A Page (say Page N) is is said to be active once the Page N Paging Dispatch is parsed, and as long as no other Paging Dispatch is parsed.

The Dispatch bits defined in Page 0 by [RFC4944] are free to be reused in Pages 1 to 15.

4. Page 1 Paging Dispatch

This specification defines some special properties for Page 1, detailed below:

5. Security Considerations

The security considerations of [RFC4944] and [RFC6282] apply.

6. IANA Considerations

This document creates a IANA registry for the 6LoWPAN Routing Header Type, and assigns the following values:

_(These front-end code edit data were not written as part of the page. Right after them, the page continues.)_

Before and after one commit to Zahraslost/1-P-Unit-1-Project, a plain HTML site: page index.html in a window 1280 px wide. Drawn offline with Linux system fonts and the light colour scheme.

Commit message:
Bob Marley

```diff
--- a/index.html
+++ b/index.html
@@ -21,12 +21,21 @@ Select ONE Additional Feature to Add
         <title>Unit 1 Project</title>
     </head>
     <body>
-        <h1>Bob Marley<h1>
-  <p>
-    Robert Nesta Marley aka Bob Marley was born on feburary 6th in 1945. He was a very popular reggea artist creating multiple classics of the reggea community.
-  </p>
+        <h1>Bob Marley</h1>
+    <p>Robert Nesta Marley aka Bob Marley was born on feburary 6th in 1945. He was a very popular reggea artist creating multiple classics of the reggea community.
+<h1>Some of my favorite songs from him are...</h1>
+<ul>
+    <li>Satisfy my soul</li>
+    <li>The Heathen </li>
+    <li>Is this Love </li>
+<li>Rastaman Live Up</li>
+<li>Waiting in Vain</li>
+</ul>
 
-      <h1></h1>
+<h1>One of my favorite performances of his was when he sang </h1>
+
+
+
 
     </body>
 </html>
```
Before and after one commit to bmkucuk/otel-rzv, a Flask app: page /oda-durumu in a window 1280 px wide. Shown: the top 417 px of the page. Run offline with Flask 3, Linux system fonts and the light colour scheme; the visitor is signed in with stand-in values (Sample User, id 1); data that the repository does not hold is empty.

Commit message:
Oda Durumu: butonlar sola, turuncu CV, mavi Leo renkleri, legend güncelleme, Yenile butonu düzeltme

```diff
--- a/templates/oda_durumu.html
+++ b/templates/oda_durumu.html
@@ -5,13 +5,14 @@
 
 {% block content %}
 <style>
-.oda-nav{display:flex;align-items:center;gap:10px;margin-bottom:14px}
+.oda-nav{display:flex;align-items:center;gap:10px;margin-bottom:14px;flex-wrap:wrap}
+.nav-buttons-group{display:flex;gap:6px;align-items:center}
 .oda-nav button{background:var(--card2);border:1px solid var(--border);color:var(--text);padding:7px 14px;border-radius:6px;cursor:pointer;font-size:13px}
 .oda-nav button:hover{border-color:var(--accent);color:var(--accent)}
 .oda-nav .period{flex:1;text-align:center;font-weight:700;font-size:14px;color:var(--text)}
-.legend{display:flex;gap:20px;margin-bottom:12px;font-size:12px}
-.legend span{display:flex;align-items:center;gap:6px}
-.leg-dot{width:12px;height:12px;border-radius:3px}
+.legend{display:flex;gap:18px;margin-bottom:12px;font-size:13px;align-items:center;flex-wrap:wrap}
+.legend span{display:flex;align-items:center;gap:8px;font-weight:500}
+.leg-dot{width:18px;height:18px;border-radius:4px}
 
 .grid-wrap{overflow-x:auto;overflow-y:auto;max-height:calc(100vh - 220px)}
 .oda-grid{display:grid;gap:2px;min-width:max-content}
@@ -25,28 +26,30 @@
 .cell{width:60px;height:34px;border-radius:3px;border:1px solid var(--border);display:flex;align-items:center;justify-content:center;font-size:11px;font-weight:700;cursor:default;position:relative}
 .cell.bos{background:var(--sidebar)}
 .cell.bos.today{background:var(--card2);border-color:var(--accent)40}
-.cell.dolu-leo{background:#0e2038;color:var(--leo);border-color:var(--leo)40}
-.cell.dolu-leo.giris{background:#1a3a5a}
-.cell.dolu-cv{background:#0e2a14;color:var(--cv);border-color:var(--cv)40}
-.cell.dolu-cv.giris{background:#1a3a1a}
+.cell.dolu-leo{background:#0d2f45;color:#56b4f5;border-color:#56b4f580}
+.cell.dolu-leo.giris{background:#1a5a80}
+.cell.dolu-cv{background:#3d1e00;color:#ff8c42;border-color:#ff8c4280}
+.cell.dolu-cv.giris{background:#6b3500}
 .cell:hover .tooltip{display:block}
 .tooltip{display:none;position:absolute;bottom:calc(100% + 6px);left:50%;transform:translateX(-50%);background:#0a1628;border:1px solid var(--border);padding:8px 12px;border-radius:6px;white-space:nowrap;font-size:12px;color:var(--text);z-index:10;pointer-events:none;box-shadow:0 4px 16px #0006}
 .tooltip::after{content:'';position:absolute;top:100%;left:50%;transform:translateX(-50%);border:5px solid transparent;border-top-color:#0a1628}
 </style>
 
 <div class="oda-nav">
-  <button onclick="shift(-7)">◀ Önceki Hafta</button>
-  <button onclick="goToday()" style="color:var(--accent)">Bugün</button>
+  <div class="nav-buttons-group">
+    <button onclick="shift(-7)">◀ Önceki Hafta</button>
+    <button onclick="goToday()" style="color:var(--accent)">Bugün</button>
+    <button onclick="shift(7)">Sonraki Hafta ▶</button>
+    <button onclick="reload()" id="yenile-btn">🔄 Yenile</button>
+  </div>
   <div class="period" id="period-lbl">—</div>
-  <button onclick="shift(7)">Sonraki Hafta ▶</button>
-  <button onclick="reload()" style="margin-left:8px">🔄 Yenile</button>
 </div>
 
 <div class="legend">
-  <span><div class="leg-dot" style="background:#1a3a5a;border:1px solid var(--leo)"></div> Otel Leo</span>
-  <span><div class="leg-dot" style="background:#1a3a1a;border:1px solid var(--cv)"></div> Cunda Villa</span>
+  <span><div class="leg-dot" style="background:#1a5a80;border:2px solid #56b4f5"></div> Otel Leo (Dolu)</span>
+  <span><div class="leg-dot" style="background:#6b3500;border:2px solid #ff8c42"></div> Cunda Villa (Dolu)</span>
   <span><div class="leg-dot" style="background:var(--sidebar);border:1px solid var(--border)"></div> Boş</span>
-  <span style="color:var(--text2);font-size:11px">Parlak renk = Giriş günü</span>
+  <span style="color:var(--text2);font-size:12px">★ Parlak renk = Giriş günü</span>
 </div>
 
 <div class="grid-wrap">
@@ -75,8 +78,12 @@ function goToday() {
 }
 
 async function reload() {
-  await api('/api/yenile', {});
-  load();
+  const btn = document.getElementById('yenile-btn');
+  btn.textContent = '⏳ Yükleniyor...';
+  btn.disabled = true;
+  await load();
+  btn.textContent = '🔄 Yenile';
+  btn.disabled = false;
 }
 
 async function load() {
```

7. Acknowledgments

The authors wish to thank Thomas Watteyne, Tengfei Chang, Martin Turon, James Woodyatt, Samita Chakrabarti, Jonathan Hui, Gabriel Montenegro and Ralph Droms for constructive reviews to the design in the 6lo Working Group.

8. References

8.1. Normative References

[IEEE802154] IEEE standard for Information Technology, "IEEE std. 802.15.4, Part. 15.4: Wireless Medium Access Control (MAC) and Physical Layer (PHY) Specifications for Low-Rate Wireless Personal Area Networks", 2015.
[RFC2119] Bradner, S., "Key words for use in RFCs to Indicate Requirement Levels", BCP 14, RFC 2119, DOI 10.17487/RFC2119, March 1997.
[RFC4944] Montenegro, G., Kushalnagar, N., Hui, J. and D. Culler, "Transmission of IPv6 Packets over IEEE 802.15.4 Networks", RFC 4944, DOI 10.17487/RFC4944, September 2007.
[RFC6282] Hui, J. and P. Thubert, "Compression Format for IPv6 Datagrams over IEEE 802.15.4-Based Networks", RFC 6282, DOI 10.17487/RFC6282, September 2011.

8.2. Informative References

[RFC7102] Vasseur, JP., "Terms Used in Routing for Low-Power and Lossy Networks", RFC 7102, DOI 10.17487/RFC7102, January 2014.
[RFC7228] Bormann, C., Ersue, M. and A. Keranen, "Terminology for Constrained-Node Networks", RFC 7228, DOI 10.17487/RFC7228, May 2014.

Author's Address

Pascal Thubert (editor) Cisco Systems Building D - Regus 45 Allee des Ormes BP1200 MOUGINS - Sophia Antipolis, 06254 FRANCE Phone: +33 4 97 23 26 34 EMail: pthubert@cisco.com